## Records provided
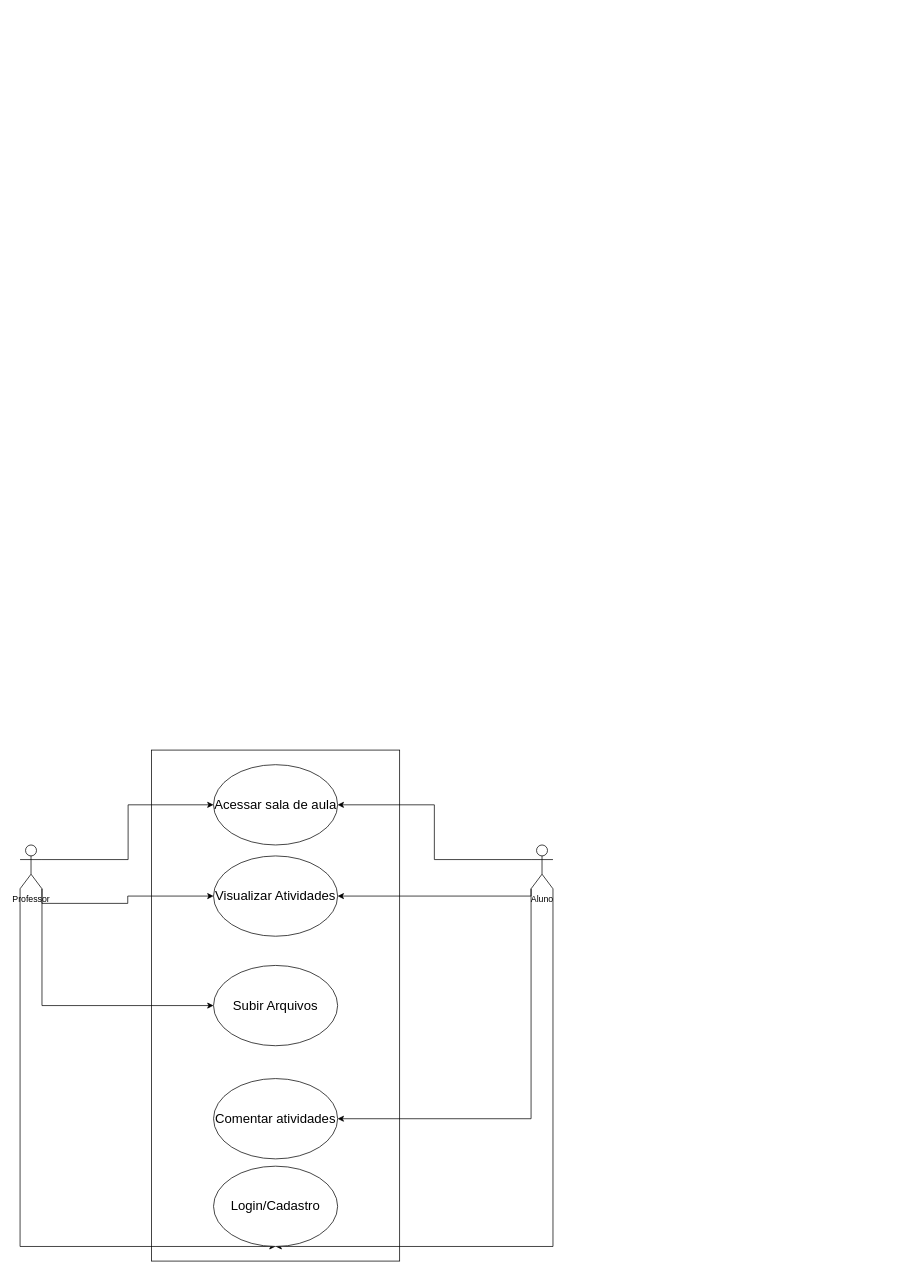
Earlier version of the draw.io diagram Diagrama sem nome.drawio (CodeCenter-TADS-UERJ-ZO/C). Source tidied: cells renumbered, new cells numbered last; positions are measured from the earlier drawing's top-left corner, leaving out a move shared by most shapes. Both pictures are drawn from the tidied source at 73%, with x=0, y=0 at pixel (20, 750).
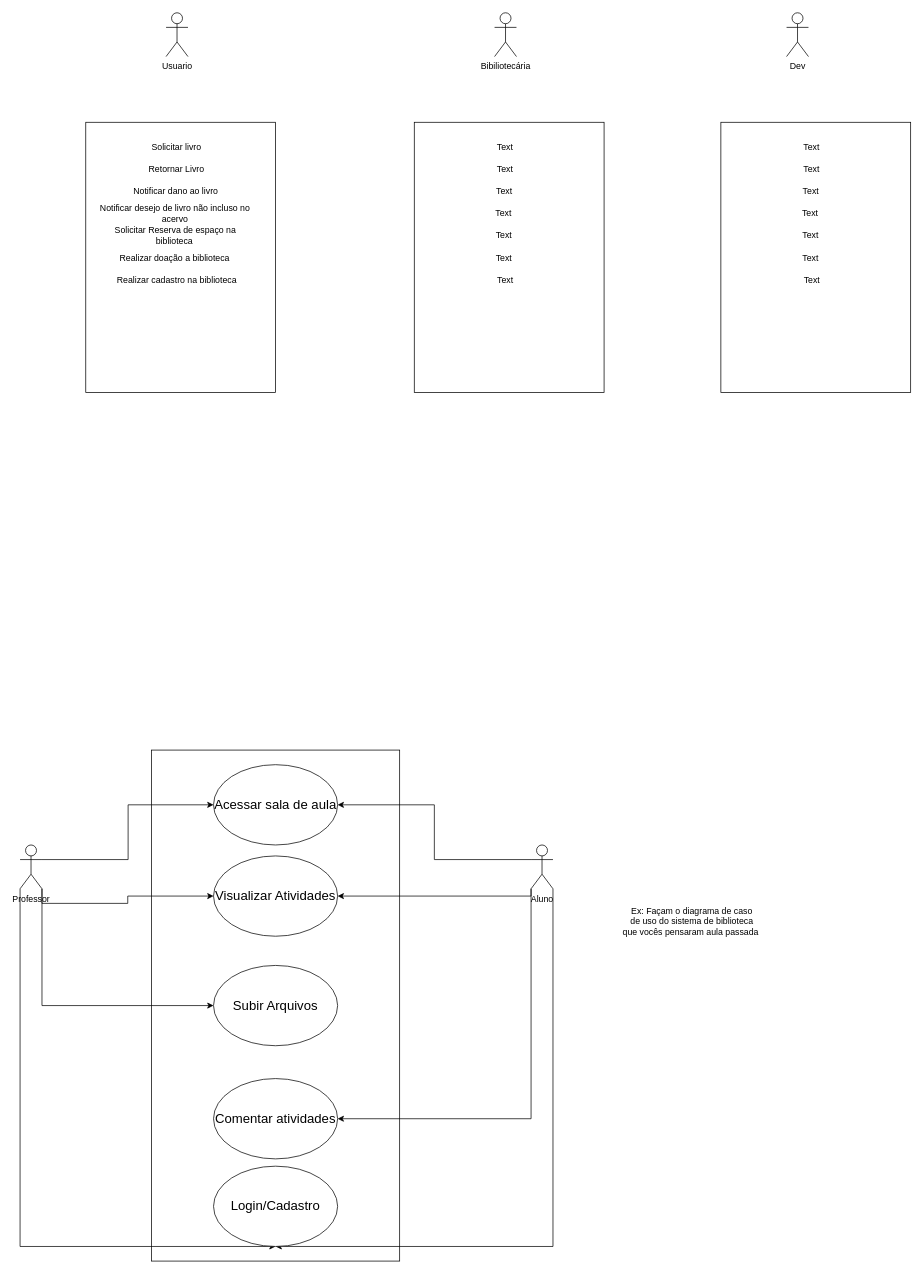
After the change.

Change to the diagram source:
```diff
@@
+    <mxCell id="18" value="Ex: Façam o diagrama de caso &lt;br&gt;de uso do sistema de biblioteca &lt;br&gt;que vocês pensaram aula passada&amp;nbsp;" style="text;html=1;align=center;verticalAlign=middle;strokeColor=none;fillColor=none;fontSize=12;perimeterSpacing=100;" parent="1" vertex="1">
+      <mxGeometry x="815" y="205" width="210" height="60" as="geometry" />
+    </mxCell>
+    <mxCell id="19" value="Usuario" style="shape=umlActor;verticalLabelPosition=bottom;verticalAlign=top;html=1;" parent="1" vertex="1">
+      <mxGeometry x="200" y="-1010" width="30" height="60" as="geometry" />
+    </mxCell>
+    <mxCell id="20" value="Bibiliotecária" style="shape=umlActor;verticalLabelPosition=bottom;verticalAlign=top;html=1;" parent="1" vertex="1">
+      <mxGeometry x="650" y="-1010" width="30" height="60" as="geometry" />
+    </mxCell>
+    <mxCell id="21" value="Dev&lt;br&gt;" style="shape=umlActor;verticalLabelPosition=bottom;verticalAlign=top;html=1;" parent="1" vertex="1">
+      <mxGeometry x="1050" y="-1010" width="30" height="60" as="geometry" />
+    </mxCell>
+    <mxCell id="22" style="rounded=0;whiteSpace=wrap;html=1;" parent="1" vertex="1">
+      <mxGeometry x="90" y="-860" width="260" height="370" as="geometry" />
+    </mxCell>
+    <mxCell id="23" value="Solicitar livro" style="text;html=1;strokeColor=none;fillColor=none;align=center;verticalAlign=middle;whiteSpace=wrap;rounded=0;" parent="1" vertex="1">
+      <mxGeometry x="107" y="-840" width="215" height="30" as="geometry" />
+    </mxCell>
+    <mxCell id="24" value="Retornar Livro" style="text;html=1;strokeColor=none;fillColor=none;align=center;verticalAlign=middle;whiteSpace=wrap;rounded=0;" parent="1" vertex="1">
+      <mxGeometry x="107" y="-810" width="215" height="30" as="geometry" />
+    </mxCell>
+    <mxCell id="25" value="Notificar dano ao livro" style="text;html=1;strokeColor=none;fillColor=none;align=center;verticalAlign=middle;whiteSpace=wrap;rounded=0;" parent="1" vertex="1">
+      <mxGeometry x="107.5" y="-780" width="211" height="30" as="geometry" />
+    </mxCell>
+    <mxCell id="26" value="Notificar desejo de livro não incluso no acervo" style="text;html=1;strokeColor=none;fillColor=none;align=center;verticalAlign=middle;whiteSpace=wrap;rounded=0;" parent="1" vertex="1">
+      <mxGeometry x="108" y="-750" width="209" height="30" as="geometry" />
+    </mxCell>
+    <mxCell id="27" value="Solicitar Reserva de espaço na biblioteca&lt;span style=&quot;white-space: pre;&quot;&gt;&#9;&lt;/span&gt;" style="text;html=1;strokeColor=none;fillColor=none;align=center;verticalAlign=middle;whiteSpace=wrap;rounded=0;" parent="1" vertex="1">
+      <mxGeometry x="109" y="-720" width="208" height="30" as="geometry" />
+    </mxCell>
+    <mxCell id="28" value="Realizar doação a biblioteca" style="text;html=1;strokeColor=none;fillColor=none;align=center;verticalAlign=middle;whiteSpace=wrap;rounded=0;" parent="1" vertex="1">
+      <mxGeometry x="107.5" y="-690" width="208" height="31" as="geometry" />
+    </mxCell>
+    <mxCell id="29" value="Realizar cadastro na biblioteca" style="text;html=1;strokeColor=none;fillColor=none;align=center;verticalAlign=middle;whiteSpace=wrap;rounded=0;" parent="1" vertex="1">
+      <mxGeometry x="110.5" y="-659" width="208" height="31" as="geometry" />
+    </mxCell>
+    <mxCell id="30" style="rounded=0;whiteSpace=wrap;html=1;" parent="1" vertex="1">
+      <mxGeometry x="540" y="-860" width="260" height="370" as="geometry" />
+    </mxCell>
+    <mxCell id="31" value="Text" style="text;html=1;strokeColor=none;fillColor=none;align=center;verticalAlign=middle;whiteSpace=wrap;rounded=0;" parent="1" vertex="1">
+      <mxGeometry x="557" y="-840" width="215" height="30" as="geometry" />
+    </mxCell>
+    <mxCell id="32" value="Text" style="text;html=1;strokeColor=none;fillColor=none;align=center;verticalAlign=middle;whiteSpace=wrap;rounded=0;" parent="1" vertex="1">
+      <mxGeometry x="557" y="-810" width="215" height="30" as="geometry" />
+    </mxCell>
+    <mxCell id="33" value="Text" style="text;html=1;strokeColor=none;fillColor=none;align=center;verticalAlign=middle;whiteSpace=wrap;rounded=0;" parent="1" vertex="1">
+      <mxGeometry x="557.5" y="-780" width="211" height="30" as="geometry" />
+    </mxCell>
+    <mxCell id="34" value="Text" style="text;html=1;strokeColor=none;fillColor=none;align=center;verticalAlign=middle;whiteSpace=wrap;rounded=0;" parent="1" vertex="1">
+      <mxGeometry x="558" y="-750" width="209" height="30" as="geometry" />
+    </mxCell>
+    <mxCell id="35" value="Text" style="text;html=1;strokeColor=none;fillColor=none;align=center;verticalAlign=middle;whiteSpace=wrap;rounded=0;" parent="1" vertex="1">
+      <mxGeometry x="559" y="-720" width="208" height="30" as="geometry" />
+    </mxCell>
+    <mxCell id="36" value="Text" style="text;html=1;strokeColor=none;fillColor=none;align=center;verticalAlign=middle;whiteSpace=wrap;rounded=0;" parent="1" vertex="1">
+      <mxGeometry x="559" y="-690" width="208" height="31" as="geometry" />
+    </mxCell>
+    <mxCell id="37" value="Text" style="text;html=1;strokeColor=none;fillColor=none;align=center;verticalAlign=middle;whiteSpace=wrap;rounded=0;" parent="1" vertex="1">
+      <mxGeometry x="560.5" y="-659" width="208" height="31" as="geometry" />
+    </mxCell>
+    <mxCell id="38" style="rounded=0;whiteSpace=wrap;html=1;" parent="1" vertex="1">
+      <mxGeometry x="960" y="-860" width="260" height="370" as="geometry" />
+    </mxCell>
+    <mxCell id="39" value="Text" style="text;html=1;strokeColor=none;fillColor=none;align=center;verticalAlign=middle;whiteSpace=wrap;rounded=0;" parent="1" vertex="1">
+      <mxGeometry x="977" y="-840" width="215" height="30" as="geometry" />
+    </mxCell>
+    <mxCell id="40" value="Text" style="text;html=1;strokeColor=none;fillColor=none;align=center;verticalAlign=middle;whiteSpace=wrap;rounded=0;" parent="1" vertex="1">
+      <mxGeometry x="977" y="-810" width="215" height="30" as="geometry" />
+    </mxCell>
+    <mxCell id="41" value="Text" style="text;html=1;strokeColor=none;fillColor=none;align=center;verticalAlign=middle;whiteSpace=wrap;rounded=0;" parent="1" vertex="1">
+      <mxGeometry x="977.5" y="-780" width="211" height="30" as="geometry" />
+    </mxCell>
+    <mxCell id="42" value="Text" style="text;html=1;strokeColor=none;fillColor=none;align=center;verticalAlign=middle;whiteSpace=wrap;rounded=0;" parent="1" vertex="1">
+      <mxGeometry x="978" y="-750" width="209" height="30" as="geometry" />
+    </mxCell>
+    <mxCell id="43" value="Text" style="text;html=1;strokeColor=none;fillColor=none;align=center;verticalAlign=middle;whiteSpace=wrap;rounded=0;" parent="1" vertex="1">
+      <mxGeometry x="979" y="-720" width="208" height="30" as="geometry" />
+    </mxCell>
+    <mxCell id="44" value="Text" style="text;html=1;strokeColor=none;fillColor=none;align=center;verticalAlign=middle;whiteSpace=wrap;rounded=0;" parent="1" vertex="1">
+      <mxGeometry x="979" y="-690" width="208" height="31" as="geometry" />
+    </mxCell>
+    <mxCell id="45" value="Text" style="text;html=1;strokeColor=none;fillColor=none;align=center;verticalAlign=middle;whiteSpace=wrap;rounded=0;" parent="1" vertex="1">
+      <mxGeometry x="980.5" y="-659" width="208" height="31" as="geometry" />
+    </mxCell>
```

## Task goal
Copy down each line in the entries that has the word "verticalLabelPosition".

## Answer space
+    <mxCell id="19" value="Usuario" style="shape=umlActor;verticalLabelPosition=bottom;verticalAlign=top;html=1;" parent="1" vertex="1">
+    <mxCell id="20" value="Bibiliotecária" style="shape=umlActor;verticalLabelPosition=bottom;verticalAlign=top;html=1;" parent="1" vertex="1">
+    <mxCell id="21" value="Dev&lt;br&gt;" style="shape=umlActor;verticalLabelPosition=bottom;verticalAlign=top;html=1;" parent="1" vertex="1">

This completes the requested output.